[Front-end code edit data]
◆ ◆ ◆ ◆
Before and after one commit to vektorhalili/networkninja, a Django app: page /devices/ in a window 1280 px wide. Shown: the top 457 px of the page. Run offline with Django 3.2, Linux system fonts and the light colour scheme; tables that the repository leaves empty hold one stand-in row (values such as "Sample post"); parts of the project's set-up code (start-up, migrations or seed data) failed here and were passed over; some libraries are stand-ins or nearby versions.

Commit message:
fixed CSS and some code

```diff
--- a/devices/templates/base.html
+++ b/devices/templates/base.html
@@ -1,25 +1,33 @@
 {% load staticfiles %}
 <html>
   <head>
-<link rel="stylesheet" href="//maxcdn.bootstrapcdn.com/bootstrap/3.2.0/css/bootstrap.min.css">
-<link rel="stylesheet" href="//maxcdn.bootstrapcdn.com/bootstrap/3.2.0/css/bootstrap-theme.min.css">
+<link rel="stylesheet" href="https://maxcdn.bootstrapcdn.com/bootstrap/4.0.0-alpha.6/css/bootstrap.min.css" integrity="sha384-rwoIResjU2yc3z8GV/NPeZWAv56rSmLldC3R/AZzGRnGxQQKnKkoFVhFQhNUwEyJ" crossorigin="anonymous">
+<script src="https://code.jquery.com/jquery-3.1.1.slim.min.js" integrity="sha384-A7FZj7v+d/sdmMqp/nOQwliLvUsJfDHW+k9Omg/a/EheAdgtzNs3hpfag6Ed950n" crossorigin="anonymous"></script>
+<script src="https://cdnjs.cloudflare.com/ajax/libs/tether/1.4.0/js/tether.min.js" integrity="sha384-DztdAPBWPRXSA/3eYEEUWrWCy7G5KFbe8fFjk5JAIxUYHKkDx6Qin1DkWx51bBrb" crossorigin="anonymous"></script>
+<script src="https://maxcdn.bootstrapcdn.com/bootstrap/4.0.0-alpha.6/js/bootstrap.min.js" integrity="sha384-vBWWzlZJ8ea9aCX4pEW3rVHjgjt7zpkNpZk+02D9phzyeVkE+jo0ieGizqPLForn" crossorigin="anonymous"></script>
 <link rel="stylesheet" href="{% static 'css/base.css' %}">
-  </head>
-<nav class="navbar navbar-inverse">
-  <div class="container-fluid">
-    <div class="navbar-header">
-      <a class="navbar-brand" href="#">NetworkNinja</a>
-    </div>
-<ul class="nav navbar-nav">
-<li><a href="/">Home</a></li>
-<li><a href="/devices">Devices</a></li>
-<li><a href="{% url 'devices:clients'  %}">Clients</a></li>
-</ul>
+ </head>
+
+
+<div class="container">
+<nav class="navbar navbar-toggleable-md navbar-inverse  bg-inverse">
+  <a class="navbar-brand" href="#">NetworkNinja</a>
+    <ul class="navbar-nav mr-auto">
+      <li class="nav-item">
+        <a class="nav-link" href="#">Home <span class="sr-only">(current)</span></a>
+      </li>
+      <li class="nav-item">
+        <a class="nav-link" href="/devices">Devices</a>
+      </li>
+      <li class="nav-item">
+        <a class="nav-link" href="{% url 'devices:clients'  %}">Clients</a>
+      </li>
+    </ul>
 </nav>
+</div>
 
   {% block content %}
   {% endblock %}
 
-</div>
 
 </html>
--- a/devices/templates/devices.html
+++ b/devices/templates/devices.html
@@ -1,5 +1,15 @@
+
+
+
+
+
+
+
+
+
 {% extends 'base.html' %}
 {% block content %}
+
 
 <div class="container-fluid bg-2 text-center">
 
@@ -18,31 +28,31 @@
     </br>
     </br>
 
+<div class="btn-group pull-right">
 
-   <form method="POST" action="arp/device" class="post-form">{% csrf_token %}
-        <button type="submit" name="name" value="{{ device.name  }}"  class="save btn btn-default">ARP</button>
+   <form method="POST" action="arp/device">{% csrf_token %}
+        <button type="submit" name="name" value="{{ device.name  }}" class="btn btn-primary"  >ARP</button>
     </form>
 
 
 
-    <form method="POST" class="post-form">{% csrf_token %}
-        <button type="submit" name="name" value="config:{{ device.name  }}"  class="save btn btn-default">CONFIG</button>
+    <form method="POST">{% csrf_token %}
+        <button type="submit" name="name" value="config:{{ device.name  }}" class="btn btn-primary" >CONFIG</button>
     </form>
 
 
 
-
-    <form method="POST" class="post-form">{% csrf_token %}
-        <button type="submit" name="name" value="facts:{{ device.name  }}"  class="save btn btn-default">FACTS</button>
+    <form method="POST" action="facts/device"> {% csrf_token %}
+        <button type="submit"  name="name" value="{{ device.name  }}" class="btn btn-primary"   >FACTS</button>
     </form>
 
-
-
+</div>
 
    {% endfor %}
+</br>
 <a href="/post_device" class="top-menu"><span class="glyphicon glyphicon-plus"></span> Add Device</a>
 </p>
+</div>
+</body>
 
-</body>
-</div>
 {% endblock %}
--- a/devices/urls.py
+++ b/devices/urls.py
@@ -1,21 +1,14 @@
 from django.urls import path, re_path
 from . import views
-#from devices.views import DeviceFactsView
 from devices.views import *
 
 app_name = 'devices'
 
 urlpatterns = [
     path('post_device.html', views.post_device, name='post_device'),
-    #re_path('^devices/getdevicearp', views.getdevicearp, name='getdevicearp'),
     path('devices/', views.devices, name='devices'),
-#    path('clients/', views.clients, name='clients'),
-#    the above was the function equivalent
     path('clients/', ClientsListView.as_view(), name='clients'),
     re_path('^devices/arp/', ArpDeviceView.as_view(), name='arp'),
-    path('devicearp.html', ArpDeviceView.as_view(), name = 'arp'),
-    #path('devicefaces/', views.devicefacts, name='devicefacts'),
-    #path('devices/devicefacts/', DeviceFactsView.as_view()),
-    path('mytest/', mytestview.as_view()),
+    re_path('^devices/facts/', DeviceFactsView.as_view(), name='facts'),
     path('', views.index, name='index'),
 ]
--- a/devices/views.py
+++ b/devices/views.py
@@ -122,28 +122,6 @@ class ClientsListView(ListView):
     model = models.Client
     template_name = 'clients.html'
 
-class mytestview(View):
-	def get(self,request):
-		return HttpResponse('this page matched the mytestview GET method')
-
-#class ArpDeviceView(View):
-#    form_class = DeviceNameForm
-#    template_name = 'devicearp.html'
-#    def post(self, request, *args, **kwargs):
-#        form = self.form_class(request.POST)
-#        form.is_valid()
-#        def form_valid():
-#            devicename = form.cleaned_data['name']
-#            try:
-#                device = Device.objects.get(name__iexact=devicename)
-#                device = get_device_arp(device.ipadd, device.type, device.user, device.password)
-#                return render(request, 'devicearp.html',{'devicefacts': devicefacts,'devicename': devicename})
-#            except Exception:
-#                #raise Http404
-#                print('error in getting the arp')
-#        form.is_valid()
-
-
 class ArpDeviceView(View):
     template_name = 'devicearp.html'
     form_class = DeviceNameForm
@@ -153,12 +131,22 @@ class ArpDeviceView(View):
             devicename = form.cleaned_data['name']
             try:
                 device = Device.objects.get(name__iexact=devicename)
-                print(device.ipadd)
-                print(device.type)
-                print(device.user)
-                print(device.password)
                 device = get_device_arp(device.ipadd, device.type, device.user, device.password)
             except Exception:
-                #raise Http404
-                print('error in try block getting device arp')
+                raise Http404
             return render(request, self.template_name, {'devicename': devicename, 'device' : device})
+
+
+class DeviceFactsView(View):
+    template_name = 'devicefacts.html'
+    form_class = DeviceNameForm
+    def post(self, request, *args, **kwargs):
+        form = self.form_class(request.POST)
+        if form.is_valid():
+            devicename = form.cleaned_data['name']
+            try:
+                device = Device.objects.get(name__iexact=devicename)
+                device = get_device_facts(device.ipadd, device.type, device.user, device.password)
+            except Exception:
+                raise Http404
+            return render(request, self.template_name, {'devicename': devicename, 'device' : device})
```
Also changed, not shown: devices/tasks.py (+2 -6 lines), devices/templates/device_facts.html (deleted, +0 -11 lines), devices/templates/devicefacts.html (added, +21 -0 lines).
◆ ◆ ◆ ◆
▸ **Task to carry out**
Say how many lines in the entries include the string "from", and write nothing besides that number.

▸ **Response box**
4